However, most economists expect demand for select export goods and robust demand for finance and insurance as well as information and communications services to help the economy start its climb out of the depths of the recession.
Mr Edward Lee, Standard Chartered Bank's chief economist for Asean and South Asia, said: "Any pickup in second-half growth is likely to be tepid."
The resurgence of Covid-19 infections in places including Australia, Hong Kong and Japan, resulting in reimposition of mobility restrictions, will likely keep the pace of reopening gradual, he said.
Also, geopolitical tensions and the risk of corporate indebtedness may also depress investment sentiment, he added.
"On a more positive note, Singapore may continue to benefit from pharmaceutical and electronics demand. Digital payments and solutions activity may also continue to support the finance and infocomm sectors," said Mr Lee.
While most economists agreed that delayed reopenings of international borders, particularly for travel, will remain a drag on any recovery, some sectors - such as pharmaceuticals, electronics, gold and oil products - are likely to perform relatively better and support exports and gross domestic product (GDP) growth in the second half.
Mr Irvin Seah, senior economist at DBS Bank, said demand for biomedical products, electronic components and semiconductors has remained strong as companies globally turned to digital solutions to overcome the disruptions to business processes.
"The overall manufacturing sector is expected to remain an outperformer for the year," he said.
Enterprise Singapore yesterday upgraded its 2020 forecasts for non-oil domestic exports, projecting 3 per cent to 5 per cent year-on-year growth, compared with an earlier estimate of a 1 per cent to 4 per cent fall.
Those pockets of resilience may still not be enough to reverse the surge in unemployment, as job creation usually lags behind economic growth by several months.
Mr Joshua Yim, chief executive of recruitment firm Achieve Group, said that while his business has picked up slightly after a major plunge during the circuit breaker period, firms are generally still cautious about hiring.
Interest in hiring has fallen sharply among clients to just 55 per cent to 60 per cent of that for a typical year, he pointed out. "I think it's quite reflective of employers' confidence."
Some of Mr Yim's clients have said the trajectory of both the pandemic and the economy is still ambiguous, and this is stopping them from hiring or considering retrenchments.
But there are sectors where companies are still looking to expand their payroll. Firms are seeking workers in infocommunications technology roles and in manufacturing, especially those in the semiconductor sub-sectors, Mr Yim said.
For instance, precision engineering firm Akribis has been actively hiring, though many candidates are reluctant to sign up as starting salaries have dropped below their expectations.
Akribis chief executive Leow Yong Peng said: "These traditional mechanical engineering, electrical engineering jobs have lost their appeal to the younger generation."
These jobs are fundamental to equipment building and for the company to compete with lower-cost manufacturing bases elsewhere, he said.

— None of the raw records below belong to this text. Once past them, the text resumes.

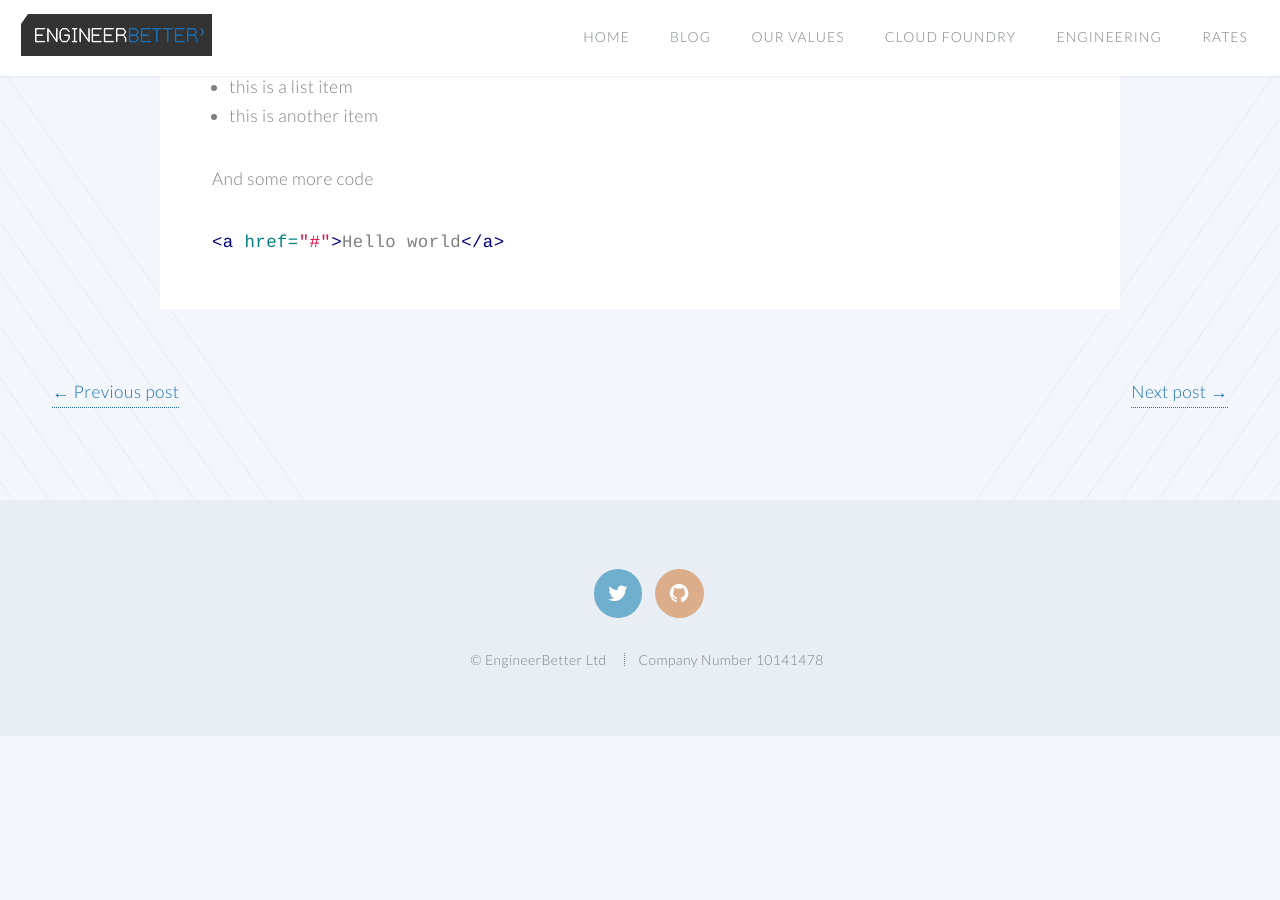
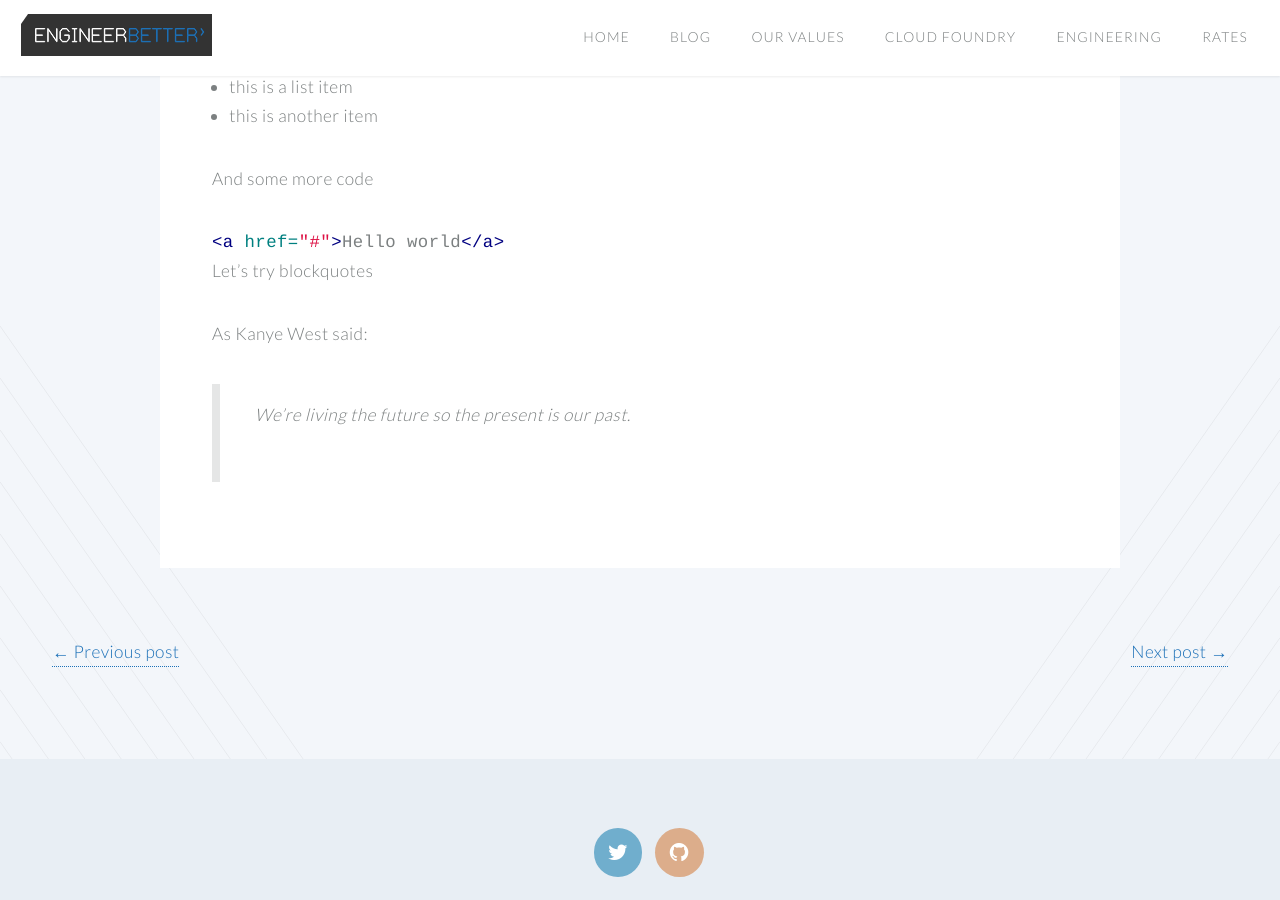
Before and after one commit to DanielJonesEB/engineerbetter.com, a Jekyll site: the page built from _posts/2016-04-26-second-post.md, in a window 1280 px wide and 900 px high, scrolled down 914 px. Built offline with Jekyll 4.4.1, drawn with Linux system fonts in a browser that asks for light colours; before the commit the page ends 1650 px from its top, so only the background shows below that.

Commit message:
block test

```diff
--- a/_posts/2016-04-26-second-post.md
+++ b/_posts/2016-04-26-second-post.md
@@ -41,3 +41,10 @@ And some more code
 <a href="#">Hello world</a>
 
 {% endhighlight %}
+
+Let's try blockquotes
+
+As Kanye West said:
+
+> We're living the future so
+> the present is our past.
```
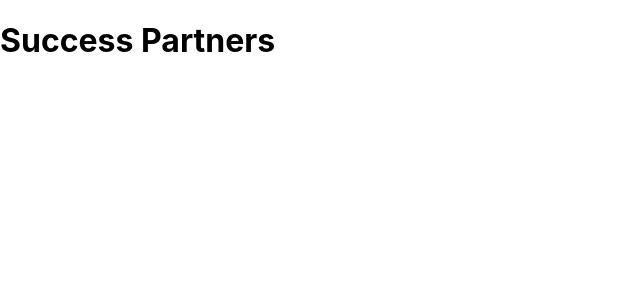
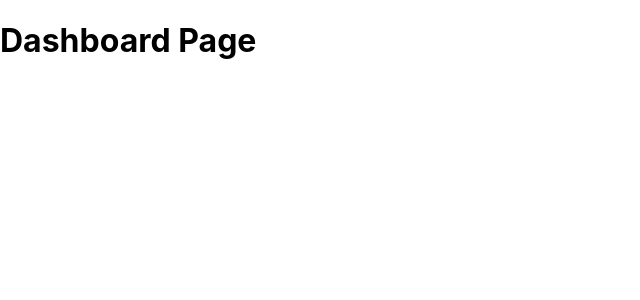
Before and after one commit to connka/accountabuddies, a React (Create React App) app: page /dashboard in a window 1280 px wide. Shown: the top 300 px of the page, without its empty margins (0-640 px from the left). Built offline with nearby package versions, Linux system fonts and the light colour scheme.

Commit message:
create home/dashboard componentsand set routes

```diff
--- a/package.json
+++ b/package.json
@@ -5,6 +5,8 @@
   "dependencies": {
     "react": "^16.8.6",
     "react-dom": "^16.8.6",
+    "react-router": "^5.0.0",
+    "react-router-dom": "^5.0.0",
     "react-scripts": "3.0.1"
   },
   "scripts": {
--- a/src/App.js
+++ b/src/App.js
@@ -1,10 +1,22 @@
 import React from 'react';
+import { BrowserRouter, Redirect, Route, Switch } from 'react-router-dom';
+
 import './App.css';
+import Home from './components/home';
+import Dashboard from './components/dashboard';
 
 function App() {
   return (
     <div>
-      <h1>Success Partners</h1>
+      <BrowserRouter>
+        <main className="">
+          <Switch>
+            <Redirect from="/" to="/home" exact />
+            <Route path="/home" component={Home} />
+            <Route path="/dashboard" component={Dashboard} />
+          </Switch>
+        </main>
+      </BrowserRouter>
     </div>
   );
 }
--- /dev/null
+++ b/src/components/dashboard.js
@@ -0,0 +1,13 @@
+import React, { Component } from 'react';
+
+class Dashboard extends Component {
+  render() {
+    return (
+      <div>
+        <h1>Dashboard Page</h1>
+      </div>
+    );
+  }
+}
+
+export default Dashboard;
--- /dev/null
+++ b/src/components/home.js
@@ -0,0 +1,14 @@
+import React, { Component } from 'react';
+
+class Home extends Component {
+  render() {
+    return (
+      <div>
+        <h1>Success Partners</h1>
+        {/* <img alt="logo" src="" /> */}
+      </div>
+    );
+  }
+}
+
+export default Home;
```
Also changed, not shown: 1 other file (tests, documents, lock files or other folders).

Also, the Covid-19 travel curbs have made it difficult to hire foreigners, Mr Leow added.
The Ministry of Trade and Industry yesterday updated its full-year GDP forecast to a contraction of 5 per cent to 7 per cent in 2020, compared with the previous forecast range of a 4 per cent to 7 per cent contraction.
Mr Lee of Standard Chartered said he will maintain his 2020 growth forecast of a 6 per cent shrinkage.
DBS' Mr Seah, however, lowered his 2020 forecast to a 6.5 per cent contraction, down from the economy shrinking 5.7 per cent previously. At the same time, he revised up his full-year GDP growth forecast for next year to 5.5 per cent, from an earlier 3.5 per cent.